The CLARIN Young Scientist Award has been awarded to Maarten van Gompel of the Radboud University Nijmegen for his groundbreaking work on FoLiA and CLAM. The award ceremony took place at the annual CLARIN Conference, held this year in Wrocław, Poland.
FoLiA is a flexible standardized format for annotated corpora that is in use for a large and growing number of data, both inside and outside of CLARIN. Examples include SONAR, VU-DNC, DutchSemCor, Basilex and Nederlab. It is in use in many applications and web services, e.g. T-Scan, Frog and UCTO (which one can find here), and in the applications TTNWW and OPENSONAR developed in CLARIN-NL.
CLAM (Computational Linguistics Application Mediator) is a tool to turn an existing tool quickly into a powerful ‘RESTful web service’. It has been used for many language and speech technology tools in the CLARIN project financed by the Netherlands and Flanders TTNWW. Thanks to CLAM these tools have become available in the web services based work flow system of TTNWW.

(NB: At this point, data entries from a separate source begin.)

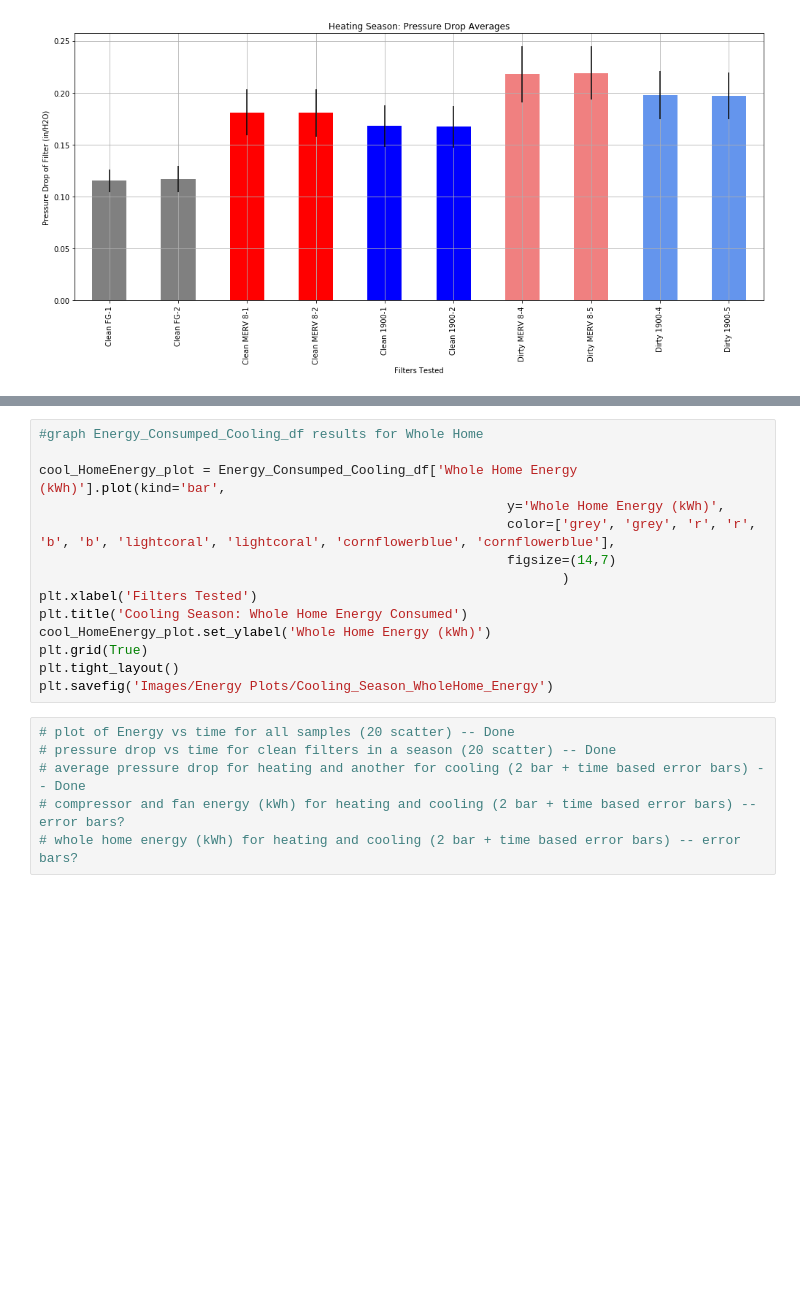
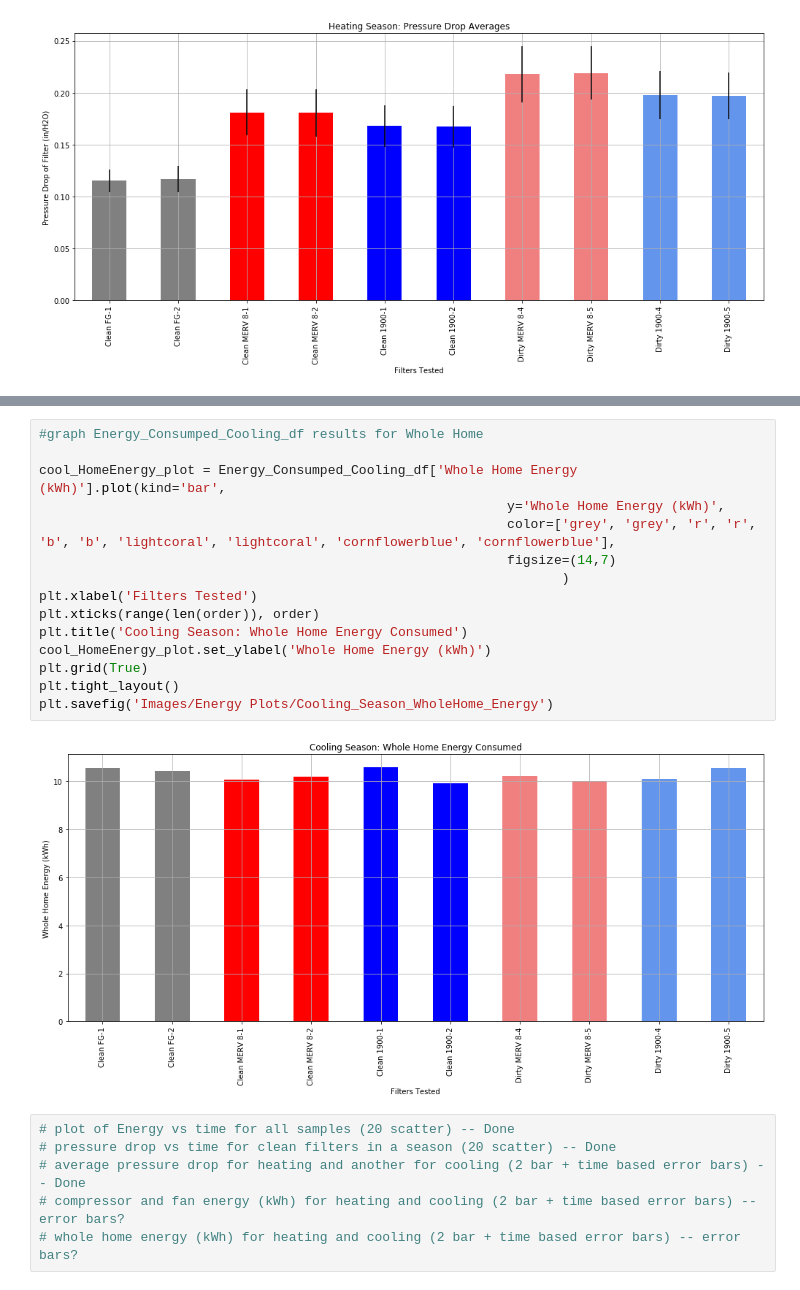
Before and after one commit to abbylemon/HighEfficientFilterEnergyTest, a Jupyter notebook: AnalyzeFilterData.ipynb, the cells around one changed output, grey strips where cells are left out. Drawn from its saved outputs; the diff is of its cells as text; blank space fills up the shorter version.

```diff
--- a/AnalyzeFilterData.ipynb
+++ b/AnalyzeFilterData.ipynb
@@ -553,17 +558,20 @@ plt.savefig('Images/Energy Plots/Heating_Season_WholeHome_Energy')
 # %%
 #graph Energy_Consumped_Cooling_df results for Whole Home
 
 cool_HomeEnergy_plot = Energy_Consumped_Cooling_df['Whole Home Energy (kWh)'].plot(kind='bar',
                                                             y='Whole Home Energy (kWh)',
                                                             color=['grey', 'grey', 'r', 'r', 'b', 'b', 'lightcoral', 'lightcoral', 'cornflowerblue', 'cornflowerblue'],
                                                             figsize=(14,7)
                                                                    )
 plt.xlabel('Filters Tested')
+plt.xticks(range(len(order)), order)
 plt.title('Cooling Season: Whole Home Energy Consumed')
 cool_HomeEnergy_plot.set_ylabel('Whole Home Energy (kWh)')
 plt.grid(True)
 plt.tight_layout()
 plt.savefig('Images/Energy Plots/Cooling_Season_WholeHome_Energy')
+# %% [output]
+[figure, added]
 # %%
 # plot of Energy vs time for all samples (20 scatter) -- Done
 # pressure drop vs time for clean filters in a season (20 scatter) -- Done
```
Also changed, not shown: parts of 4 cells of this notebook, 7 other files.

The motivation of the jury to award Maarten van Gompel with this prize is:
Maarten van Gompel has been nominated by Professors Hans Bennis of the Meertens Institute in Amsterdam and Walter Daelemans of Antwerp University in recognition of the design, development, and support of CLAM (Computational Linguistics Application Mediator, a webservice shell) and FoLiA (Format for Linguistic Annotation, an XML standard). In their joint nomination letter, the nominators emphasize that “both tools have had a major impact on language resource infrastructure development in the Netherlands and Flanders in the past four years.”
Hans Bennis and Walter Daelemans conclude their nomination letter as follows:
The CLARIN Young Scientist Award was initiated in 2014 and is awarded yearly to an outstanding young scientist or engineer for major contributions to building language resources, developing tools and sharing knowledge. Apart from the honour the prize includes a certificate and a cash amount of 500 euro. More information on the award can be found here.